Grow old. Buy a house. Have a baby. Love someone.
Sometimes there are substitutions. An historical torque
pulls us away. A dearest beloved—in a harbor, trench, or house—
lies begging for morphine (just fucking do it,
the best place is in the neck!). Runaway? Fight the power?
“Oh, she was a good girl.” “His daddy was enlisted.
The apple don’t fall far from the tree.”
After operations south,
the soldiers are sleeping now, in various postures of weariness,
on an oriental carpet—knees tucked into their chests,
arms touching one another—everything all interwoven,
like something abstract deep within us—
a soul, maybe—bare-knuckled, but delicate, too,
like a scissored-out black cameo held up

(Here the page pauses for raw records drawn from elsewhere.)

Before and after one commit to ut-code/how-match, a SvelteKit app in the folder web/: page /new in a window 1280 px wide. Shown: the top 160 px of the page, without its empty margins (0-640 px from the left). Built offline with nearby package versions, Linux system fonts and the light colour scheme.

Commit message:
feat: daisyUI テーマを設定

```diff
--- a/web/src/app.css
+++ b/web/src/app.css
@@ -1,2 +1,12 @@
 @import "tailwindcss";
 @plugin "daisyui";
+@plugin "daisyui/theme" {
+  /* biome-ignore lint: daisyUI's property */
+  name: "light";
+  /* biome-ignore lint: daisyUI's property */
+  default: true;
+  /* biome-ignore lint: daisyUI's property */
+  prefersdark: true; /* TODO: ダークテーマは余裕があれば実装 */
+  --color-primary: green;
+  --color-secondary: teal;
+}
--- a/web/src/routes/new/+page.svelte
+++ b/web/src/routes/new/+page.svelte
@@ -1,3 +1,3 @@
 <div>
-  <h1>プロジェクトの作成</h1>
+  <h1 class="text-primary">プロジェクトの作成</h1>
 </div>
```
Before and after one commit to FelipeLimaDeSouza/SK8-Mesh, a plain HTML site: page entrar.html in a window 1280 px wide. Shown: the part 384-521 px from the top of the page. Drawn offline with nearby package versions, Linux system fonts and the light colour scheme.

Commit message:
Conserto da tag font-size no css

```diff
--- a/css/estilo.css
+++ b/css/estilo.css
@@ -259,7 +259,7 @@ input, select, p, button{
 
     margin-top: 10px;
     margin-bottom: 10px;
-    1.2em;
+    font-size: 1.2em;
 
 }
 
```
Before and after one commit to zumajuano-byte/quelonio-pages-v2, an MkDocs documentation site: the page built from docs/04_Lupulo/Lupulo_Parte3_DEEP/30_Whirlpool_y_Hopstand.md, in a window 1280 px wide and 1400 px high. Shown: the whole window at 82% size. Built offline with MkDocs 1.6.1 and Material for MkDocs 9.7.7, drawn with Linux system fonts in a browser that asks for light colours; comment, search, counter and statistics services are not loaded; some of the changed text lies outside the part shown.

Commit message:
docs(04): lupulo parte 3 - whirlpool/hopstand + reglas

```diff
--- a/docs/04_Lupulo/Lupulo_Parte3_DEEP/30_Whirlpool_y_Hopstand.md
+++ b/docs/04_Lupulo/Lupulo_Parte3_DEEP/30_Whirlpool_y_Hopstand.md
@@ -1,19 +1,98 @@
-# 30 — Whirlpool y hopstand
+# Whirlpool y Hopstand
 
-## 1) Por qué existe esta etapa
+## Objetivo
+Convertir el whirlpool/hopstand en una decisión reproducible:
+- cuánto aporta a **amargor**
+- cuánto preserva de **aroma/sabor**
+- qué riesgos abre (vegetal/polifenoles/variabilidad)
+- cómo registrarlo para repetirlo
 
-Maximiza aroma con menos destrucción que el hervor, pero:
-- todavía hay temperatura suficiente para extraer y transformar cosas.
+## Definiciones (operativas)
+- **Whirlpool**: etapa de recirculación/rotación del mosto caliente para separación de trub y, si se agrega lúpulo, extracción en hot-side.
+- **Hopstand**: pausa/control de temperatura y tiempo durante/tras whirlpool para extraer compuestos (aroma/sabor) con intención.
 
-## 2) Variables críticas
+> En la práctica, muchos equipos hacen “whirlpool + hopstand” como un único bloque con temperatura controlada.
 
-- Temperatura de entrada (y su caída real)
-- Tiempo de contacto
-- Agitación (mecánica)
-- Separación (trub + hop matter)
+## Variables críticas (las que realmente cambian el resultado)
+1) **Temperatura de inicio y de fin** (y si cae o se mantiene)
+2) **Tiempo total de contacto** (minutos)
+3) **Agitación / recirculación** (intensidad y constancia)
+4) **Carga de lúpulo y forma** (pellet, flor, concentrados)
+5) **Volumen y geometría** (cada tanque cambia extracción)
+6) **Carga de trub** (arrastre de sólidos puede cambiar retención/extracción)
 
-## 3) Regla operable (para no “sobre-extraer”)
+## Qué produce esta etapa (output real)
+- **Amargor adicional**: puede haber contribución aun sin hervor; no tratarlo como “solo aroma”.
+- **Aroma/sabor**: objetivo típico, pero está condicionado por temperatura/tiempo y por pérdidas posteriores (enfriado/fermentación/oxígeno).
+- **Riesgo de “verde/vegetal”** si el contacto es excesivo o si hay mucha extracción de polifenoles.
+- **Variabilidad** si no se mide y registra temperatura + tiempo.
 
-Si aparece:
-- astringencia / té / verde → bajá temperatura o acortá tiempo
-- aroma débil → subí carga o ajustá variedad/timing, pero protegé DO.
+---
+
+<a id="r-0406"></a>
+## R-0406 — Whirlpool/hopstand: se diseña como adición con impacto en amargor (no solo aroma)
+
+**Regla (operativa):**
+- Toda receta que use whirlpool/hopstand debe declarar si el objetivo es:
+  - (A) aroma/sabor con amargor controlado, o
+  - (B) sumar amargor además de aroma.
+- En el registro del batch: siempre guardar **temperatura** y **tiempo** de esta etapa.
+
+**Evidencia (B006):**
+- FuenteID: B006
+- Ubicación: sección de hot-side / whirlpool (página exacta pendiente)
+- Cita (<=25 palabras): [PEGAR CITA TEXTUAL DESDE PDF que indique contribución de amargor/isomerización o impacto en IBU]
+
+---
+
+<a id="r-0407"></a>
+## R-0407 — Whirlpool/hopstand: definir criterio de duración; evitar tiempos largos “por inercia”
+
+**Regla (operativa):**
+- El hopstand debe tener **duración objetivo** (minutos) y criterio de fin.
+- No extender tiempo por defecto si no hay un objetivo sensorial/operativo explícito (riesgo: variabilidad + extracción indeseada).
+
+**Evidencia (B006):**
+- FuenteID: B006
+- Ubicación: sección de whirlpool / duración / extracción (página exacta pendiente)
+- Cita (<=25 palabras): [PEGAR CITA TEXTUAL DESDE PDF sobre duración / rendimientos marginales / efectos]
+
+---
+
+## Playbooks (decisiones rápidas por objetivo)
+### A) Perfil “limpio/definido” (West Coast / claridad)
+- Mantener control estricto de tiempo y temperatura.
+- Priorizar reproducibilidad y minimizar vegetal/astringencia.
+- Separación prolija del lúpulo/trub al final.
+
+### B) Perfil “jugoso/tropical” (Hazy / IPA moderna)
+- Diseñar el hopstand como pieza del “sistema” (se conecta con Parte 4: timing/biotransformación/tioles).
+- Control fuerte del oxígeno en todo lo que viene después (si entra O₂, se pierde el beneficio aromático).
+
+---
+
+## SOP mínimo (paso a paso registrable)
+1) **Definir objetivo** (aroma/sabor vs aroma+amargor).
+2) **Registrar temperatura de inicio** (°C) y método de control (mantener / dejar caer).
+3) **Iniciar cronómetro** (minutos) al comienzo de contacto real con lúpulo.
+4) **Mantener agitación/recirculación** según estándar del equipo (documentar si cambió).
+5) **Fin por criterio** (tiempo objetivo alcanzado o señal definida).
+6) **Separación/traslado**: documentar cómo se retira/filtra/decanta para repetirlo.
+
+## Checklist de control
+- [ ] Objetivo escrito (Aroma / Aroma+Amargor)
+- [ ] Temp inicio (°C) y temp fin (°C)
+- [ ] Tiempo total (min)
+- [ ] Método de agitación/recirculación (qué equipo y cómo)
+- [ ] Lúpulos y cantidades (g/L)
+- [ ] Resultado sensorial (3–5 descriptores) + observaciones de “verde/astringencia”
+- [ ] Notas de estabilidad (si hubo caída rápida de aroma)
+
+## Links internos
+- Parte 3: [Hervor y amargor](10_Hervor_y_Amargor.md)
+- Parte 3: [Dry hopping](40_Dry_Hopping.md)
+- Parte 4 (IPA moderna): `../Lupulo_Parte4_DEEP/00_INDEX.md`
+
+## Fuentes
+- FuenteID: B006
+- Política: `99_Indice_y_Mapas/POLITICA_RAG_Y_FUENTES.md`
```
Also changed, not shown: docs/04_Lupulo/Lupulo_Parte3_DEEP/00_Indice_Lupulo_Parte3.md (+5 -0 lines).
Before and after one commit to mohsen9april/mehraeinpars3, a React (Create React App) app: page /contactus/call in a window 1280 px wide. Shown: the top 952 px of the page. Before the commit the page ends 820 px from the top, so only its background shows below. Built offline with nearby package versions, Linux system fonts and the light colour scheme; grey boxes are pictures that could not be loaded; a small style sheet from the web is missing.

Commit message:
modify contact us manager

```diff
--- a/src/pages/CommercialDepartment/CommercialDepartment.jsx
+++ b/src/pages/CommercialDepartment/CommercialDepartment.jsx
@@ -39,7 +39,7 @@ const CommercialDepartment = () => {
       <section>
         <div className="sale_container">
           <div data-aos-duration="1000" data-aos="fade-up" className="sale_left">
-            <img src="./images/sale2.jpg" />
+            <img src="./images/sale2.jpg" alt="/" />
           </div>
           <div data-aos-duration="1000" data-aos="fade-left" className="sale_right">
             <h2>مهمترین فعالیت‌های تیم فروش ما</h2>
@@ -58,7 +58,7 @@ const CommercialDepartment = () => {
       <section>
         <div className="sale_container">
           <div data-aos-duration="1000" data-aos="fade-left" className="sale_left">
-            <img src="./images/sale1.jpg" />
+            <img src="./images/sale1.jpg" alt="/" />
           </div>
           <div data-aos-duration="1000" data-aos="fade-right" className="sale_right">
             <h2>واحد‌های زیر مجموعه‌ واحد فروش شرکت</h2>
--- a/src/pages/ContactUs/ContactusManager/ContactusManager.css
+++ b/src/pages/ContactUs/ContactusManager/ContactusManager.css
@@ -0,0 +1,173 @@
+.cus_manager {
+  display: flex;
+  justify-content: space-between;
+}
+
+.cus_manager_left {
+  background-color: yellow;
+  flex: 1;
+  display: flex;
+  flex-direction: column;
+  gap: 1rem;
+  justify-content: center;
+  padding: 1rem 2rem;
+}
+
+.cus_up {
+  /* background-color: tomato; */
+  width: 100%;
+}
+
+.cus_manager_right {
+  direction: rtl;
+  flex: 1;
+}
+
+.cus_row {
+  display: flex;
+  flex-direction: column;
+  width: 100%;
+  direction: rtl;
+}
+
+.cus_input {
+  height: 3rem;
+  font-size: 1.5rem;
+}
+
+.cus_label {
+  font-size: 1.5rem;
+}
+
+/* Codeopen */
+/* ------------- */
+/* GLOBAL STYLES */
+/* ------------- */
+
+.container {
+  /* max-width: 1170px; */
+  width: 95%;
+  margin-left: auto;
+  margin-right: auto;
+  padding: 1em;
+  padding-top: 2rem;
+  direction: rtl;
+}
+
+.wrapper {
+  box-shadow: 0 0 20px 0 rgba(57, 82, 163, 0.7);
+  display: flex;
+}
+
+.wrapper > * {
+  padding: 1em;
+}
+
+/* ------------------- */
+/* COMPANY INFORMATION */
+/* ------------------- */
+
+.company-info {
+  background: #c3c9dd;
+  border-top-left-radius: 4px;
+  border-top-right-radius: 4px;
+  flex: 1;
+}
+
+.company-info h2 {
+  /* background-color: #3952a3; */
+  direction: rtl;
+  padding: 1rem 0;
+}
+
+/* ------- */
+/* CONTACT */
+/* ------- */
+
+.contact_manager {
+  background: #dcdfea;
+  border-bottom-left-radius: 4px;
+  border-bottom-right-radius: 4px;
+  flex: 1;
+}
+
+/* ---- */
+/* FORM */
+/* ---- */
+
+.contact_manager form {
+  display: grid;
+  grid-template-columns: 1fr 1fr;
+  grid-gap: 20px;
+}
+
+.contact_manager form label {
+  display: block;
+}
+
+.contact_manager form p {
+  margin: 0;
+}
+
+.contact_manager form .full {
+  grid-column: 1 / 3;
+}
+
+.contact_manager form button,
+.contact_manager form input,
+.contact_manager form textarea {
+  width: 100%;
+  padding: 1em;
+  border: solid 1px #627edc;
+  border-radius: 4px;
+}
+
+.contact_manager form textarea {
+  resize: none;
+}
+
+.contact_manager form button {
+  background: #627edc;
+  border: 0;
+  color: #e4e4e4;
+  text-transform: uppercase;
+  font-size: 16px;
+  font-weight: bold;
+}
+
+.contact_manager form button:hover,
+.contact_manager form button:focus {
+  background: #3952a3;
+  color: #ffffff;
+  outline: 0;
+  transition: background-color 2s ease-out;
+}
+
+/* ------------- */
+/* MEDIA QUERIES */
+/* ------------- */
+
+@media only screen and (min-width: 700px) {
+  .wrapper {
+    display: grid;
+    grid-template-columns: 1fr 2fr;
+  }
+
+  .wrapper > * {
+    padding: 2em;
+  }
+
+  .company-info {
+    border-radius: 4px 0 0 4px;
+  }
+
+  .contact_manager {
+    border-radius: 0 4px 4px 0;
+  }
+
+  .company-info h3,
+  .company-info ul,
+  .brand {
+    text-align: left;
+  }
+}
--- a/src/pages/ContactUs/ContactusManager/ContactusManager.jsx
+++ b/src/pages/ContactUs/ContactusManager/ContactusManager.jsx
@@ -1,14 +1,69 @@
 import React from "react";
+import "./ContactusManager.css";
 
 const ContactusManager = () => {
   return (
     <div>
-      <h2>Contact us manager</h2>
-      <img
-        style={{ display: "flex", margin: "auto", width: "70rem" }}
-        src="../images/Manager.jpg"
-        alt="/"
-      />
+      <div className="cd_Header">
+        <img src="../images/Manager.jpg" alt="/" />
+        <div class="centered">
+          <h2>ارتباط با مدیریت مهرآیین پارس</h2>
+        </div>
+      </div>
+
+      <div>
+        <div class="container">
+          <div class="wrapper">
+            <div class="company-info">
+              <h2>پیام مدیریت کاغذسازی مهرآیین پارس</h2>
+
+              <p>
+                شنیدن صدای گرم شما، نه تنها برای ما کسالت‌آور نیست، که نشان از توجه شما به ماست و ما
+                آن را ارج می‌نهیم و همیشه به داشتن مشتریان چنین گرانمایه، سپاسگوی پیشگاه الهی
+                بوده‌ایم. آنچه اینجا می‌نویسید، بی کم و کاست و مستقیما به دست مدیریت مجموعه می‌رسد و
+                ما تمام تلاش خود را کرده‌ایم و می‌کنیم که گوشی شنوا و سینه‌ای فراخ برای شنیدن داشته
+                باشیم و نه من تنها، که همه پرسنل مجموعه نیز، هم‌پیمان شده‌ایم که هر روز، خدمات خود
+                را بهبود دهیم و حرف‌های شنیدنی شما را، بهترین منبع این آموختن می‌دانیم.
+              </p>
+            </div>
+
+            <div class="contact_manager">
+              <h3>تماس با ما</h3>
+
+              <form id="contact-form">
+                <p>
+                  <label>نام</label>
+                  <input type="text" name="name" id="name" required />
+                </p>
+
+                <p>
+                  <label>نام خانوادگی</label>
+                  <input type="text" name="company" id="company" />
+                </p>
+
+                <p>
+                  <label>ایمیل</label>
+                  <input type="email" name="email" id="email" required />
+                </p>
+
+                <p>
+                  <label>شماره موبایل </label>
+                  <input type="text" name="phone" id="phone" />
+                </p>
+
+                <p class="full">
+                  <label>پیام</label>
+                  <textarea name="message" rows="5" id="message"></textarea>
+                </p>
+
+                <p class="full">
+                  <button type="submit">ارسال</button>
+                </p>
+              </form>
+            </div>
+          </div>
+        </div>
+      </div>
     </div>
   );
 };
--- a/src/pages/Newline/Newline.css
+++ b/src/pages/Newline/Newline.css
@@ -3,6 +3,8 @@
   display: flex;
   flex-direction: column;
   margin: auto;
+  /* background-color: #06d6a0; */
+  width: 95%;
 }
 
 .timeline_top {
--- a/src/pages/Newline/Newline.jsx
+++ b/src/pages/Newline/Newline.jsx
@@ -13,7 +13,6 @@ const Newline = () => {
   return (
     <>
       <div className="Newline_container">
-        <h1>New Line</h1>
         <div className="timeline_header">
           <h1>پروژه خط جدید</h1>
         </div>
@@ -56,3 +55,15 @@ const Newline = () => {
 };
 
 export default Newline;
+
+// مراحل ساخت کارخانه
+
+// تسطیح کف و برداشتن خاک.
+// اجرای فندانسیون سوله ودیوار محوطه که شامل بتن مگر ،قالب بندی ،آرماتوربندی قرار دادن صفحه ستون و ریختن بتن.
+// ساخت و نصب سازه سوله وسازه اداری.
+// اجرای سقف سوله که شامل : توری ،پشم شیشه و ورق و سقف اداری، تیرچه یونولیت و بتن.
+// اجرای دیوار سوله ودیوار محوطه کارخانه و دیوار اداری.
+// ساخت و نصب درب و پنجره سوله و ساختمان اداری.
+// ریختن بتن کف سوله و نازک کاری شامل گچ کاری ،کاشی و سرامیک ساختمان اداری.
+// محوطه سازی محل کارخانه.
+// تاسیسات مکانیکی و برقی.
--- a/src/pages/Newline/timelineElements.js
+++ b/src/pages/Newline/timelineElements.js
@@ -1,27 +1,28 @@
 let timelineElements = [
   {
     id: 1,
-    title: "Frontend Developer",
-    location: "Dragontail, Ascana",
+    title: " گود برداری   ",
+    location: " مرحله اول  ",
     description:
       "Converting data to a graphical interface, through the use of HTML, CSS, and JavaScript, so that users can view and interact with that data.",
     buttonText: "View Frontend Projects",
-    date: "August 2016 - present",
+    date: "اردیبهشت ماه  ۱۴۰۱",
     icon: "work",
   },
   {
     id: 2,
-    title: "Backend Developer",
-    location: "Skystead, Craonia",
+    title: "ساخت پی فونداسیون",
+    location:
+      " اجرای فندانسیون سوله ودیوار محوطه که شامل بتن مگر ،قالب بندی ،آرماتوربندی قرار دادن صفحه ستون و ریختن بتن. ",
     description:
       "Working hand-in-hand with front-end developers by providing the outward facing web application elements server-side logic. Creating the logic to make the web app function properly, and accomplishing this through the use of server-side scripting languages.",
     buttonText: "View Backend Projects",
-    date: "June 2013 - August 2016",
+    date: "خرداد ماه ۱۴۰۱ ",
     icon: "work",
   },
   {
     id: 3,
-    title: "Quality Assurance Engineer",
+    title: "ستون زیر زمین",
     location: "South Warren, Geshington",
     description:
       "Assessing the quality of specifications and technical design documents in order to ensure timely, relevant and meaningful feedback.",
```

to the light before it is cut deeper.

This Issue

October 9, 2008